An expert commission has given the go-ahead for fracking pilot projects in Colombia, despite President Ivan Duque’s promise not to use the controversial method and questions about the legitimacy of the panel’s methods.
Only three members of the 13-person commission were truly independent, with numerous fuel industry professionals, according to the Alliance for a Fracking-Free Colombia (AFFC).
There was only one woman on the panel, which had only three months to write the report. Public consultation was also serious lacking — the panel held just three meetings with regional communities.
Fracking is an industrial process which breaks apart rock formations deep underground to extract fossil fuels. Water is pumped down a well at high pressure, with sand and toxic chemicals, which fluid fractures the rock and releases gas or oil. The process has regularly contaminated water supplies, and has been linked to increased seismic activity.
“There are ecological risks as well as public health risks,” Tatiana Roa of AFFC told Colombia Reports.
More than 90% of Colombians are against fracking in Colombia, according to a poll taken this Monday. The ecological stakes are high – Colombia has the second highest biodiversity of any nation on the planet, and has 10% of the Amazon rainforest within its borders.
There is, however, big money to be made by fracking in Colombia: oil reserves currently reach 2 billion barrels, equivalent to about 5 years of supplies. According to President of EcoPetrol Felipe Bayon, fracking would increase reserves by between 2 billion and 7 billion barrels.
President Duque made numerous promises during his election campaign that there would be no fracking under his presidency: many of Duque’s election promises have, however, turned out to be false.
Tatiana Roa told us that, given the extractivist model of government and economy in Colombia, a U-turn is not unlikey: “The promise of the president was never credible for us. It was not a surprise to us that Duque initiated conditions in favour of fracking after his campaign.”
There are, in fact, two fracking exploration projects already underway in the Magdalena Medio region of Colombia.
Though Duque himself pointed out repeatedly during his election campaign that fracking would put Colombia’s underground water sources and its biodiversity at risk, as well as expose the country to further seismic activity.
Minister for Mines and Energy María Fernanda Suárez announced a serious and concerted effortto convince President Duque, among others, that fracking can be done in a responsible and safe way. Silvia Gomez, director of Greenpeace in Colombia, says that this is simply not possible.

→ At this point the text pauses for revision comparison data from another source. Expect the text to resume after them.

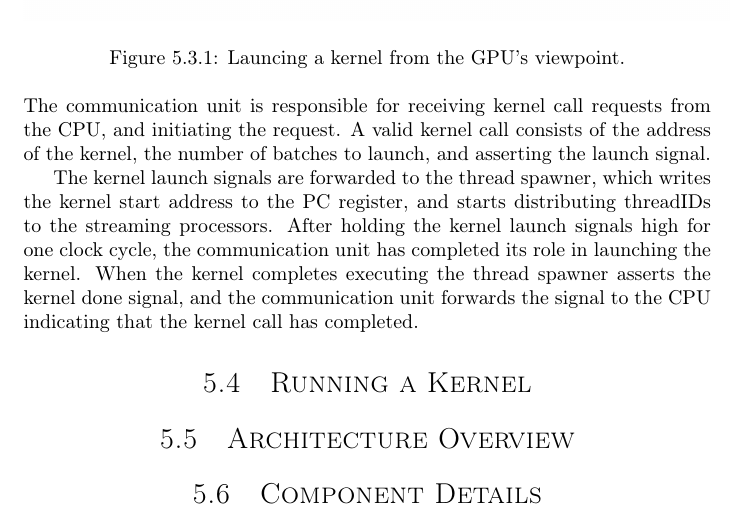
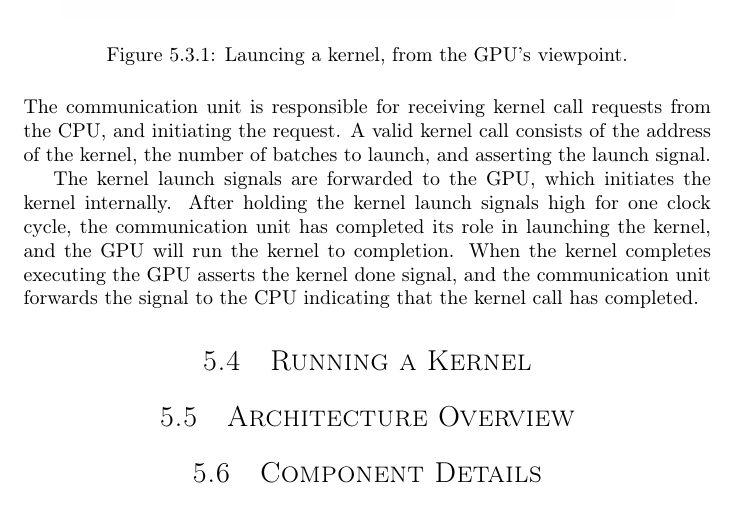
Before and after one commit to dmpro2014/report, a LaTeX thesis (report/report.tex, which reads report/gpu/gpu.tex): part of page 17 of 36, cut so that both start at the same text. Compiled offline with pdfLaTeX.

Commit message:
Removes refrences to thread spawner

```diff
--- a/report/gpu/gpu.tex
+++ b/report/gpu/gpu.tex
@@ -33,15 +33,15 @@ The GPU has a relatively simple job:
 \begin{figure}[H]
 \centering
 \includegraphics[scale=0.2]{gpu/diagrams/receiving_a_kernel_call.png}
-\caption{Launcing a kernel from the GPU's viewpoint.}
+\caption{Launcing a kernel, from the GPU's viewpoint.}
 \label{kernel_call}
 \end{figure}
 The communication unit is responsible for receiving kernel call requests from the CPU, and initiating the request.
 A valid kernel call consists of the address of the kernel, the number of batches to launch, and asserting the launch signal.
 
-The kernel launch signals are forwarded to the thread spawner, which writes the kernel start address to the PC register, and starts distributing threadIDs to the streaming processors.
-After holding the kernel launch signals high for one clock cycle, the communication unit has completed its role in launching the kernel.
-When the kernel completes executing the thread spawner asserts the kernel done signal, and the communication unit forwards the signal to the CPU indicating that the kernel call has completed.
+The kernel launch signals are forwarded to the GPU, which initiates the kernel internally.
+After holding the kernel launch signals high for one clock cycle, the communication unit has completed its role in launching the kernel, and the GPU will run the kernel to completion.
+When the kernel completes executing the GPU asserts the kernel done signal, and the communication unit forwards the signal to the CPU indicating that the kernel call has completed.
 
 
 \section{Running a Kernel}
```
Also changed, not shown: report/gpu/diagrams/receiving_a_kernel_call.png.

The report did acknowledge and accept a number of submissions and recommendations by expert groups about the risks of fracking, the lack of adequate information about the possible effects on Colombia, and Colombia’s weak institutions. Nevertheless, the panel recommended that further exploration is carried out.
Colombia: too weak to frack?
In the light of the huge ecological damage caused by mismanagement of the Hidroituango Dam in recent weeks, there is a serious question around the competency of the Colombian government to manage or oversee such a project.The National Environmental Licensing Authority has recognized that it does not have the capacity to monitor mega-projects.
The commission and environmentalists alike expressed concerns about Colombia´s institutions being capable of meeting the demands which fracking would bring, including stronger transparency and oversight, and more civic participation.
President Duque has yet to publicly respond to the recommendations, but three anti-fracking bills are pending in Congress. Two seek to ban fracking, the other would establish a moratorium until there is enough research to make an informed decision.
Activism around big industry, especially extractive projects in rainforest areas, is among the most deadly in the world, reported International human rights group Frontline defenders. In the context of the recent spate of killings of activists and social leaders in Colombia, the possibility of more mega-projects and big industry are even more disquieting.